In which lines of the data does the string "ReviewAge" appear? Copy every one.

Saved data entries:
○ ○ ○ ○
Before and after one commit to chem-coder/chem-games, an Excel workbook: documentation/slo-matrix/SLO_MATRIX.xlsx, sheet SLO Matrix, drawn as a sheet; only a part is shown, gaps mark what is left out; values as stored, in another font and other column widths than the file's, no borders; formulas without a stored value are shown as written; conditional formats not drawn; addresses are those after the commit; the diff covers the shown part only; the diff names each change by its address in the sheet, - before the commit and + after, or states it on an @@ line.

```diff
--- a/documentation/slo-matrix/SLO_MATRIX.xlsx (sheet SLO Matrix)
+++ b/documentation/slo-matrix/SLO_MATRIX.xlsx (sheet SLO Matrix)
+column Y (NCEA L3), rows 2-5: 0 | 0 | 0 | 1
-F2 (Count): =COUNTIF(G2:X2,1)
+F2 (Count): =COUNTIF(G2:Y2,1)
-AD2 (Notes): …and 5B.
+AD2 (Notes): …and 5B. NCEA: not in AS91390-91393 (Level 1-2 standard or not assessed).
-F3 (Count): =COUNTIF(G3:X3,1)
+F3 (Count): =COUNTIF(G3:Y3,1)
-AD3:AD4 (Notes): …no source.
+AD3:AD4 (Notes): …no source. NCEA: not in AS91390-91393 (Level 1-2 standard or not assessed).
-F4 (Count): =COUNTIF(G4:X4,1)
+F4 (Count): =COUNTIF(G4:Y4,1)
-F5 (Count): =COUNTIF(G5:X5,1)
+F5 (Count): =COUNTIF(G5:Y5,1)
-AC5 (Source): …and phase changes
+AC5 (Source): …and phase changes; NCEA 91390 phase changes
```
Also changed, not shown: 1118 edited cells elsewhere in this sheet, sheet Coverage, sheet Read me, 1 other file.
○ ○ ○ ○
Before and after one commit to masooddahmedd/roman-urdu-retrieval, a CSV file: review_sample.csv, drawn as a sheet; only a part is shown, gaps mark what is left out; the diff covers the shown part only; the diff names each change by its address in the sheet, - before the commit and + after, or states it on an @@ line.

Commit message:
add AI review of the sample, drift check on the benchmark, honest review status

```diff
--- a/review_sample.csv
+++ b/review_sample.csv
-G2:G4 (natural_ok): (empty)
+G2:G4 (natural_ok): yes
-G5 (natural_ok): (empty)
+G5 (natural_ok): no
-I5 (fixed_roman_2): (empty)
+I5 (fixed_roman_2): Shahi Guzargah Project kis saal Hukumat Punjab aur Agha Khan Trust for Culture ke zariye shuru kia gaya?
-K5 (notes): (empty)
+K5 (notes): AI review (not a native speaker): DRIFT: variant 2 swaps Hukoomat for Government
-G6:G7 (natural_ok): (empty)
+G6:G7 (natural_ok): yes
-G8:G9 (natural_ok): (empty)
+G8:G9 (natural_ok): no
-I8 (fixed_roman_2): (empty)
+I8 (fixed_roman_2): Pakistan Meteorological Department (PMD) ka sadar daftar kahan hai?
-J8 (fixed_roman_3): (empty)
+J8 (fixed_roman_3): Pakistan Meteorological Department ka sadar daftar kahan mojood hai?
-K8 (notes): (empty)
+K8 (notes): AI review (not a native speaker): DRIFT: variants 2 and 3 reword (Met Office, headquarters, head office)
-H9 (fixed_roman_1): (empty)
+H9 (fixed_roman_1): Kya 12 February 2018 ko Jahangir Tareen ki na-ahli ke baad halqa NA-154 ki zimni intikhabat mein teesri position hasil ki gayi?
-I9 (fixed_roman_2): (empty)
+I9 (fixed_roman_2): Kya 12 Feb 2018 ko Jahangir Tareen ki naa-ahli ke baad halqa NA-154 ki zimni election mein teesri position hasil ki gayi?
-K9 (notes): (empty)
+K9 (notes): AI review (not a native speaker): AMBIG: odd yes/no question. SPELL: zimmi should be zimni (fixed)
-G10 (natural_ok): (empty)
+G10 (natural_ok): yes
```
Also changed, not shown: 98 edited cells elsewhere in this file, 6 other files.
○ ○ ○ ○
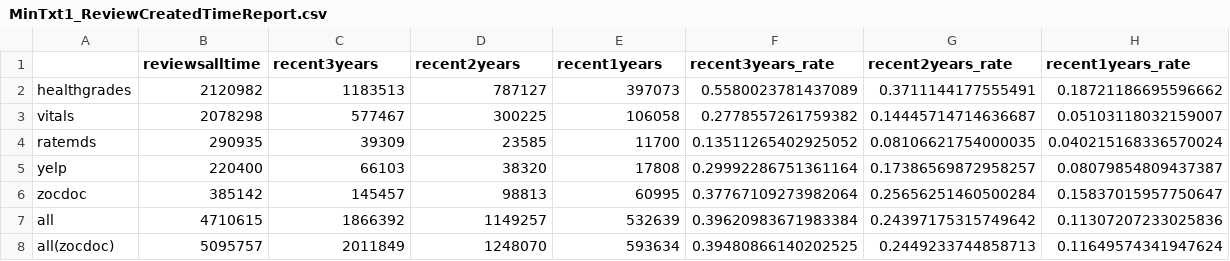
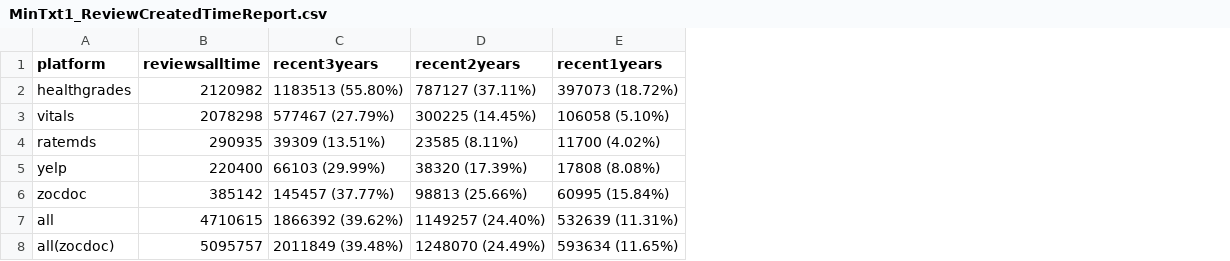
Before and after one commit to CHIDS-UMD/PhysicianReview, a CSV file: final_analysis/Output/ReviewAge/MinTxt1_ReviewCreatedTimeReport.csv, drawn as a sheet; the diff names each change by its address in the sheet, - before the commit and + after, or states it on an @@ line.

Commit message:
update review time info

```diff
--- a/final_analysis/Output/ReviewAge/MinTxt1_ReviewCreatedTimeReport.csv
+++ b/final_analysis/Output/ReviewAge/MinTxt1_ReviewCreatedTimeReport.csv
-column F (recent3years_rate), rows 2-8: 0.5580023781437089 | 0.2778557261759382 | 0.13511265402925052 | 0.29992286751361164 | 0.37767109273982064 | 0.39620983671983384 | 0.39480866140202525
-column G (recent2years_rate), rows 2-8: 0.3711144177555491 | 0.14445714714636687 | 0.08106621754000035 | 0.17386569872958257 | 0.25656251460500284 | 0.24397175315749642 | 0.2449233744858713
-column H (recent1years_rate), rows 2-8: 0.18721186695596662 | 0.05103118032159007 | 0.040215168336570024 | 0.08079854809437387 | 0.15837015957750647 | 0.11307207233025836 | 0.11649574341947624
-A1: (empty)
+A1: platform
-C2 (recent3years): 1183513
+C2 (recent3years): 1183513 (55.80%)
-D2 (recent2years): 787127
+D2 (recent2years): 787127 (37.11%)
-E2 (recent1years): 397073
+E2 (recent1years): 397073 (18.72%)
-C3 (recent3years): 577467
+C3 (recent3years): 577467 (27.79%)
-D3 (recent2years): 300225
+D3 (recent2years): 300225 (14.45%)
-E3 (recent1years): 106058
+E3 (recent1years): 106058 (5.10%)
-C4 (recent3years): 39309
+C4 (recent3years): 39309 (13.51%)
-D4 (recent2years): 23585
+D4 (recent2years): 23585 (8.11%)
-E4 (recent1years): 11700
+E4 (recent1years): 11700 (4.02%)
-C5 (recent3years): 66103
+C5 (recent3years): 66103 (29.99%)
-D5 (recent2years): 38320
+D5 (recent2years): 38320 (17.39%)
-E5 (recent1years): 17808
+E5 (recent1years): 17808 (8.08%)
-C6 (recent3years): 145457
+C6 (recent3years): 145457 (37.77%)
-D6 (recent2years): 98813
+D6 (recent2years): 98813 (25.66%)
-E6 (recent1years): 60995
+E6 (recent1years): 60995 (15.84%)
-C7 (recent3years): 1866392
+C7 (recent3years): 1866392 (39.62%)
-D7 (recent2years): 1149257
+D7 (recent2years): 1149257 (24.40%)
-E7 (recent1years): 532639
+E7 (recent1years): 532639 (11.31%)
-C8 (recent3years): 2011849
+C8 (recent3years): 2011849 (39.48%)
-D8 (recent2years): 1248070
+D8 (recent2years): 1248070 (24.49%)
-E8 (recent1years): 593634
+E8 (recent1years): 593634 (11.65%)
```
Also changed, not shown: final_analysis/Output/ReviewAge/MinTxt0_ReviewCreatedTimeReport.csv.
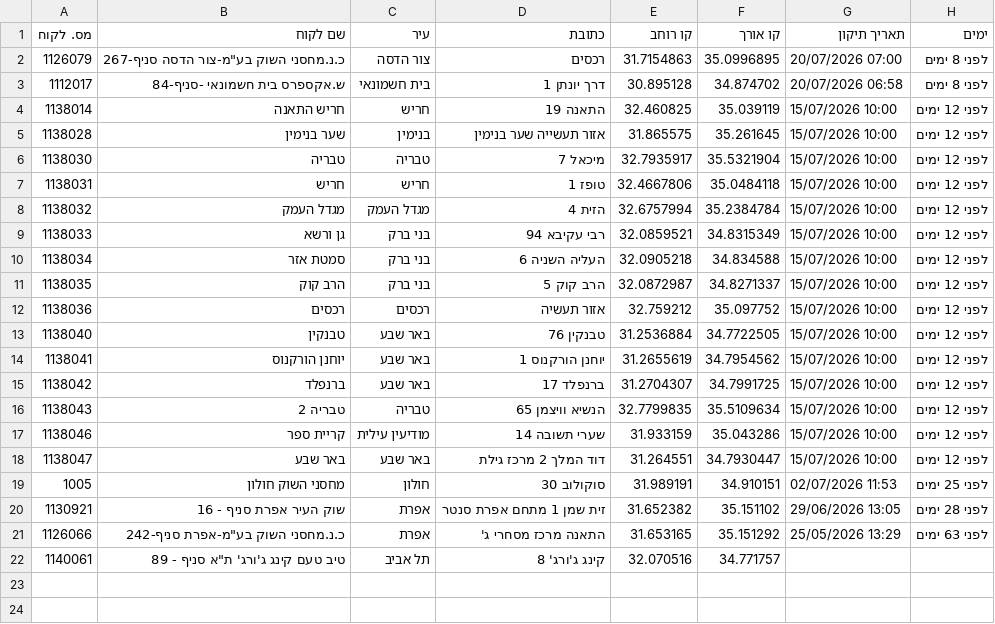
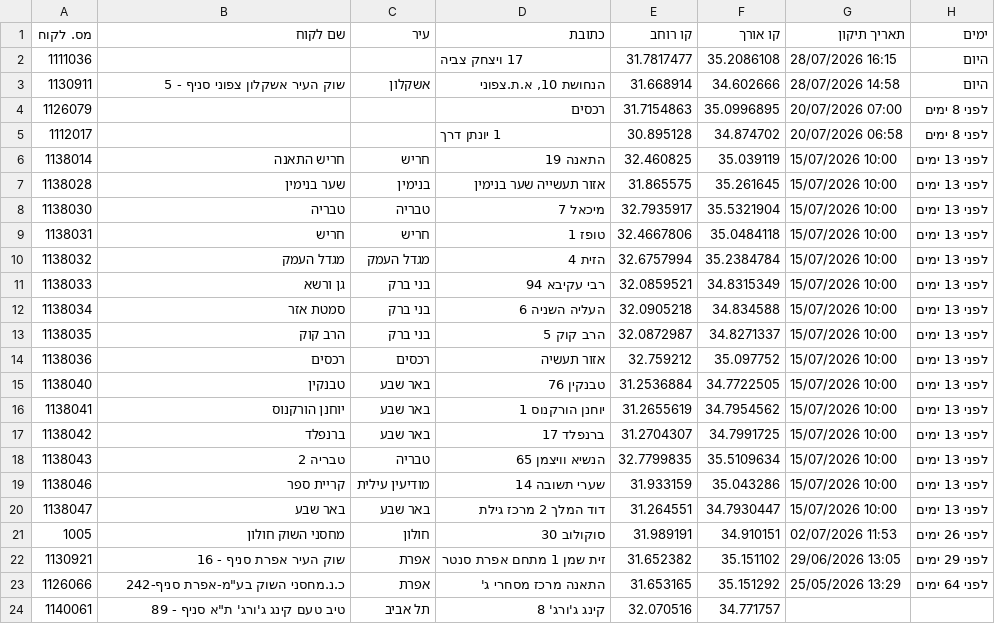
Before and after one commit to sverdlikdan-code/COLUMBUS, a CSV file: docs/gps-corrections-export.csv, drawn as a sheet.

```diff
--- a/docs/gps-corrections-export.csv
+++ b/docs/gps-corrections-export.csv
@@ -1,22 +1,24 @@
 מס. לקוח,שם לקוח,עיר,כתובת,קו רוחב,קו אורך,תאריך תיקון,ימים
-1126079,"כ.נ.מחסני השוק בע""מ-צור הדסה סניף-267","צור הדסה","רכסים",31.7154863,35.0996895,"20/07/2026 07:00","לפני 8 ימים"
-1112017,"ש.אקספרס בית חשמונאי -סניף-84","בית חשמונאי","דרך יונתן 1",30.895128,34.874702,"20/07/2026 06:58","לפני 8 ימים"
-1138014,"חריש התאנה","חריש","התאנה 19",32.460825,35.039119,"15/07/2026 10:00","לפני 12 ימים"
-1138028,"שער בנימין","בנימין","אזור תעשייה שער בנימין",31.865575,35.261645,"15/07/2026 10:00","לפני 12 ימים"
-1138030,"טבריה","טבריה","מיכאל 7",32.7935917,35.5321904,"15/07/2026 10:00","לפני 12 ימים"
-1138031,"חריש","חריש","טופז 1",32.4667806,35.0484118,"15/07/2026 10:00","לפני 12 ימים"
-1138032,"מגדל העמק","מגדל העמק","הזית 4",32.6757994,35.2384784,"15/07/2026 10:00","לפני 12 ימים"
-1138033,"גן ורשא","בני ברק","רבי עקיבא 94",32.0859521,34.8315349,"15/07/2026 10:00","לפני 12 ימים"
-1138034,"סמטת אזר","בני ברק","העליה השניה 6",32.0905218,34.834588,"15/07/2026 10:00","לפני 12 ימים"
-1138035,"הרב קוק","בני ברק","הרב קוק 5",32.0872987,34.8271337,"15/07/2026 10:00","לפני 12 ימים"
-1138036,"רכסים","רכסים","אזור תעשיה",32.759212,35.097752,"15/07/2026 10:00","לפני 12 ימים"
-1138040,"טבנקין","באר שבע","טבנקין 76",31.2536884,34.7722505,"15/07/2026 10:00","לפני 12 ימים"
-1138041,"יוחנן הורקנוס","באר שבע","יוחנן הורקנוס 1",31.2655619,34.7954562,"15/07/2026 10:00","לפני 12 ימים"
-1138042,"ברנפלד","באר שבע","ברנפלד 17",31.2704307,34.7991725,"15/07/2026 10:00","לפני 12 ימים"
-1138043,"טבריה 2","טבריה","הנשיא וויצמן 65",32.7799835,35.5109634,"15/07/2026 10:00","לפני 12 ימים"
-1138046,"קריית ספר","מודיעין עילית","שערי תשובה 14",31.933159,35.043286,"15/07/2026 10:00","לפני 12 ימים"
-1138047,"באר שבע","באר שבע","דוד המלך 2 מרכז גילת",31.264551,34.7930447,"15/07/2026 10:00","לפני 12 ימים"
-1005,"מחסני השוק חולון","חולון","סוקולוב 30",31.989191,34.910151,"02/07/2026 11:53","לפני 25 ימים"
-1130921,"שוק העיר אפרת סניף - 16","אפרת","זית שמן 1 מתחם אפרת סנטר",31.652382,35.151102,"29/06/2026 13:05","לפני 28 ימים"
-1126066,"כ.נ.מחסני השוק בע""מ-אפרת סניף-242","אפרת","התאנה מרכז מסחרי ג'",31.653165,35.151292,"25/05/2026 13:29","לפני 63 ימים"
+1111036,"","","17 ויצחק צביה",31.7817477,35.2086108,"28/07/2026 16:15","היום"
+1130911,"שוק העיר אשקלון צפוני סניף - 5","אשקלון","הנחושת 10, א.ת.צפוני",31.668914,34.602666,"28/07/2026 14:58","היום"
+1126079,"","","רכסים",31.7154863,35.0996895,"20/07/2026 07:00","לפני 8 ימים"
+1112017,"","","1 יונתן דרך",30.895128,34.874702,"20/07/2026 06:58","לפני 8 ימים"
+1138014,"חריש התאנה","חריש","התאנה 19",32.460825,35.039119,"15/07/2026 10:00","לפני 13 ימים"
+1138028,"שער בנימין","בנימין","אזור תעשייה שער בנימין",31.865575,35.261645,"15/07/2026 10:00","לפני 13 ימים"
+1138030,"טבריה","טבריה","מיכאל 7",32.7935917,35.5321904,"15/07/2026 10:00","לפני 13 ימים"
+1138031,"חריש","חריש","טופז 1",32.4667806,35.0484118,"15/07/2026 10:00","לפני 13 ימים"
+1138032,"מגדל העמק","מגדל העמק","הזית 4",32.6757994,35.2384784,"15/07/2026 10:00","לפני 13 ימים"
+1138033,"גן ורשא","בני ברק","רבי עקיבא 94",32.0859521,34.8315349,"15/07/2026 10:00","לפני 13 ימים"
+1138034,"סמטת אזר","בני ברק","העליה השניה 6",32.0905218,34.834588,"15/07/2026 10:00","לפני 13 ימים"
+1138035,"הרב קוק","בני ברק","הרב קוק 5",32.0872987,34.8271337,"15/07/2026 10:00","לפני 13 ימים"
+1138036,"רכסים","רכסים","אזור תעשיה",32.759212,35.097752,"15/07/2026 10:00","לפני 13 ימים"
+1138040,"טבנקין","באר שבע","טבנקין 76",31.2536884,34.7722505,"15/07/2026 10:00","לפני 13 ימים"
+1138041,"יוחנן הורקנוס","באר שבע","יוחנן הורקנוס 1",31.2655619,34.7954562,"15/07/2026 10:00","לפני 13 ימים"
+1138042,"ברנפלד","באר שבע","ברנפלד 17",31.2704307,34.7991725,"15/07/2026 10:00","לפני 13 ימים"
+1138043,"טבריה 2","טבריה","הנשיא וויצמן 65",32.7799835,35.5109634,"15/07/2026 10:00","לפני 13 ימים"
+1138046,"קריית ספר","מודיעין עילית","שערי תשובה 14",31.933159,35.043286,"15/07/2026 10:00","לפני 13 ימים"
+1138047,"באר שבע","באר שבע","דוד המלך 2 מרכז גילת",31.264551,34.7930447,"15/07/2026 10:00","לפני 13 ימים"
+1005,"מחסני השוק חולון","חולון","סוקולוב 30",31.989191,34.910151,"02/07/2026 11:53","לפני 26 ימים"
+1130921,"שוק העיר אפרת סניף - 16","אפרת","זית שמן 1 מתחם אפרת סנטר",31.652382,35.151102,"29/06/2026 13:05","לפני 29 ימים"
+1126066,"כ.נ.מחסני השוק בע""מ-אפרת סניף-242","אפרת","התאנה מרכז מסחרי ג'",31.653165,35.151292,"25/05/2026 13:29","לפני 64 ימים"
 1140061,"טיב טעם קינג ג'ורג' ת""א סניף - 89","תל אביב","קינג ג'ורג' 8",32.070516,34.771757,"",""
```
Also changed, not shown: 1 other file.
○ ○ ○ ○
OUTPUT OF THE EXERCISE:
Before and after one commit to CHIDS-UMD/PhysicianReview, a CSV file: final_analysis/Output/ReviewAge/MinTxt1_ReviewCreatedTimeReport.csv, drawn as a sheet; the diff names each change by its address in the sheet, - before the commit and + after, or states it on an @@ line.
--- a/final_analysis/Output/ReviewAge/MinTxt1_ReviewCreatedTimeReport.csv
+++ b/final_analysis/Output/ReviewAge/MinTxt1_ReviewCreatedTimeReport.csv
Also changed, not shown: final_analysis/Output/ReviewAge/MinTxt0_ReviewCreatedTimeReport.csv.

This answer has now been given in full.